### Work to be completed
Scan the entries below, and for each line that includes the word "Tubes", make a copy.

### Records for this task
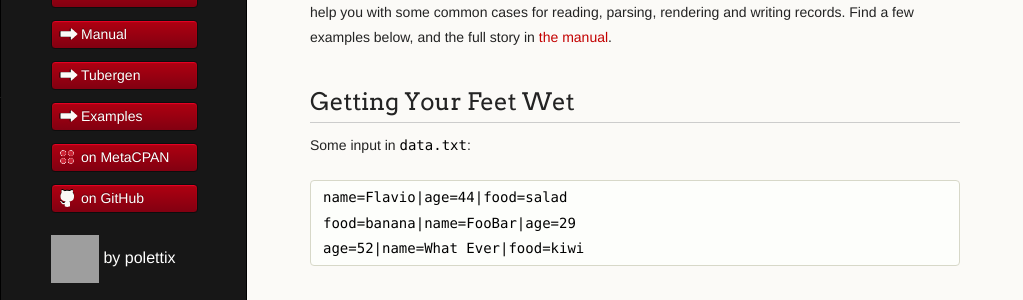
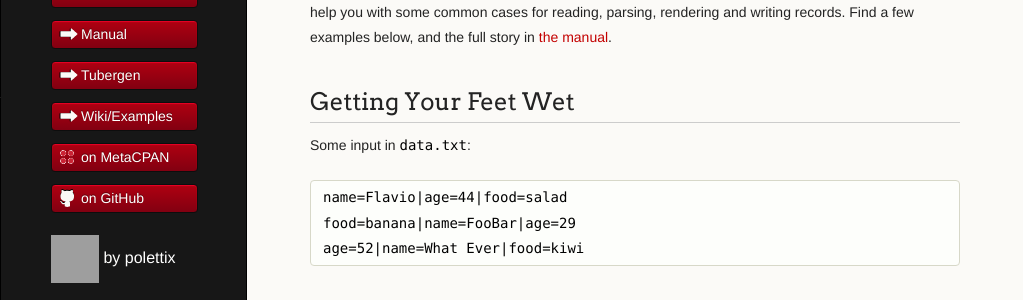
Before and after one commit to polettix/Data-Tubes, a Jekyll site: the page built from index.md, in a window 1280 px wide. Shown: the part 199-499 px from the top of the page, without its empty margins (0-1023 px from the left). Built offline with Jekyll 4.4.1, drawn with Linux system fonts in a browser that asks for light colours; grey boxes are pictures that could not be loaded.

Commit message:
Redirecting to wiki for examples

```diff
--- a/_layouts/page.html
+++ b/_layouts/page.html
@@ -23,7 +23,7 @@
           <li><a class="buttons" href="index">Home</a></li>
           <li><a class="buttons" href="manual">Manual</a></li>
           <li><a class="buttons" href="tubergen">Tubergen</a></li>
-          <li><a class="buttons" href="examples">Examples</a></li>
+          <li><a class="buttons" href="https://github.com/polettix/Data-Tubes/wiki">Wiki/Examples</a></li>
           <!-- li class="download"><a class="buttons" href="https://github.com/polettix/Data-Tubes/raw/master/script/tubergen">tubergen</a></li -->
           <!-- li class="download"><a class="buttons" href="https://github.com/polettix/Data-Tubes/zipball/master">Download ZIP</a></li -->
           <!-- li class="download"><a class="buttons" href="https://github.com/polettix/Data-Tubes/tarball/master">Download TAR</a></li -->
```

### Answer to the exercise
Before and after one commit to polettix/Data-Tubes, a Jekyll site: the page built from index.md, in a window 1280 px wide. Shown: the part 199-499 px from the top of the page, without its empty margins (0-1023 px from the left). Built offline with Jekyll 4.4.1, drawn with Linux system fonts in a browser that asks for light colours; grey boxes are pictures that could not be loaded.
+          <li><a class="buttons" href="https://github.com/polettix/Data-Tubes/wiki">Wiki/Examples</a></li>
           <!-- li class="download"><a class="buttons" href="https://github.com/polettix/Data-Tubes/raw/master/script/tubergen">tubergen</a></li -->
           <!-- li class="download"><a class="buttons" href="https://github.com/polettix/Data-Tubes/zipball/master">Download ZIP</a></li -->
           <!-- li class="download"><a class="buttons" href="https://github.com/polettix/Data-Tubes/tarball/master">Download TAR</a></li -->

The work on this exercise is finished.